"""
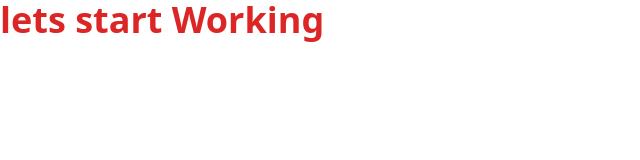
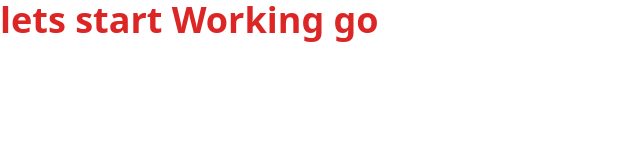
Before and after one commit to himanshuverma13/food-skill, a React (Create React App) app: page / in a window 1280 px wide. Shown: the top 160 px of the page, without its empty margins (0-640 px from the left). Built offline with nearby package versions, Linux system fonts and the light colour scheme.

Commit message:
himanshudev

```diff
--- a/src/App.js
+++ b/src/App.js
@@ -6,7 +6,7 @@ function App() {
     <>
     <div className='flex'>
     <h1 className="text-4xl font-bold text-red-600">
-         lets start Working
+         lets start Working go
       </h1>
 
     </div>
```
"""
"""
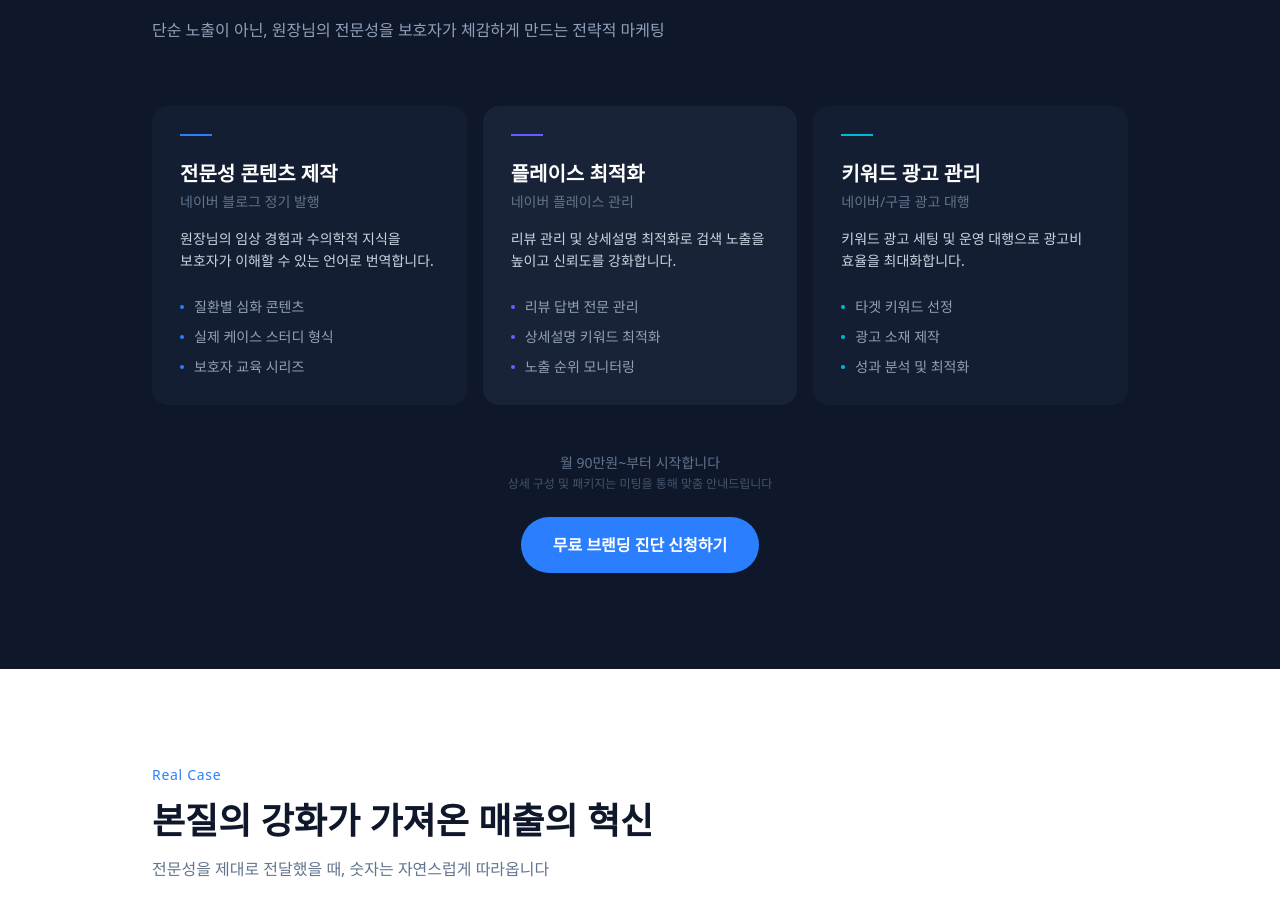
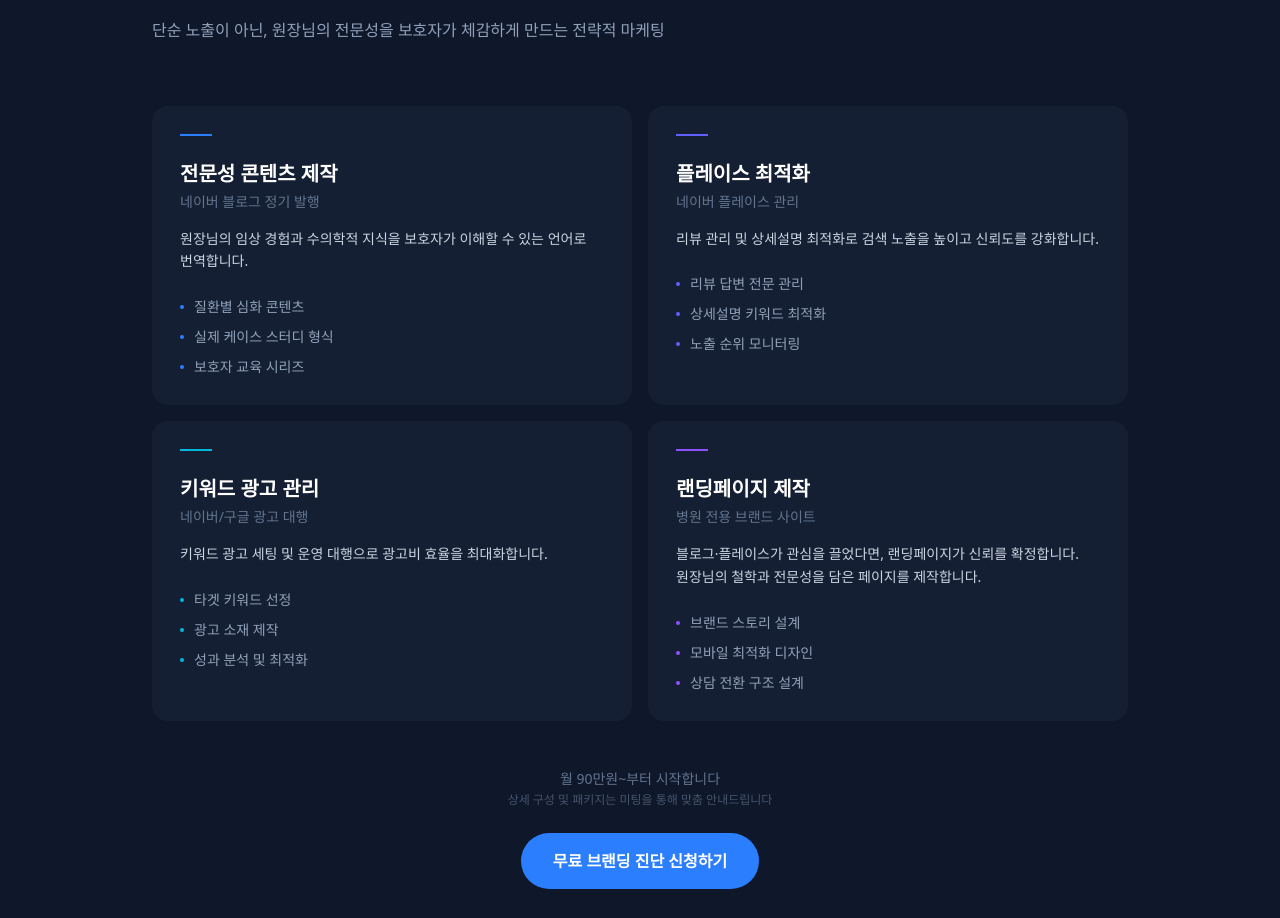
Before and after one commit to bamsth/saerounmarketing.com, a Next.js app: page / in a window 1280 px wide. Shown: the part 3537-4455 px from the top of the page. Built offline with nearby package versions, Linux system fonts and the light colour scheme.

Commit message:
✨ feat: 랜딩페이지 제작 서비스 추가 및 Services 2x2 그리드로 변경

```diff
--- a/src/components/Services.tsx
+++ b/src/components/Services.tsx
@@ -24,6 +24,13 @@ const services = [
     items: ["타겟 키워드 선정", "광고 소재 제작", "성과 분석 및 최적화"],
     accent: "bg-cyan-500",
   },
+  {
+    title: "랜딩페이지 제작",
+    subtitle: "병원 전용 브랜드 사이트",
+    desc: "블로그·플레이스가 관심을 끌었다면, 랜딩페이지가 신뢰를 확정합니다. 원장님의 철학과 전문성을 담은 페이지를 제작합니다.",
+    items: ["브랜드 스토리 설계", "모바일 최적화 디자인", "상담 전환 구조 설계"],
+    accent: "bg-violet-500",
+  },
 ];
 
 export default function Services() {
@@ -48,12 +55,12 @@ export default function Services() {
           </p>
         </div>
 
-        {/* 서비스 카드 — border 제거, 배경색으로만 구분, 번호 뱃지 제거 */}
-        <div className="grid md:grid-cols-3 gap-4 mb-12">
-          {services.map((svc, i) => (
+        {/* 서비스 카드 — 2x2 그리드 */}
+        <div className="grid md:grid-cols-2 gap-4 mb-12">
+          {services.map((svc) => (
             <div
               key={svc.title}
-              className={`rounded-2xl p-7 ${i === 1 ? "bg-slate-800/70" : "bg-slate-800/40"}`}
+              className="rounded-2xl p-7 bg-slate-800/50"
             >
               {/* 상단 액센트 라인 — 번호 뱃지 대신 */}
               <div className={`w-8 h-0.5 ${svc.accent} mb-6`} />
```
"""
**Required action:** In the records above, how many lines hold the string "Built"? Only the number should be given.

**Exercise output:** 2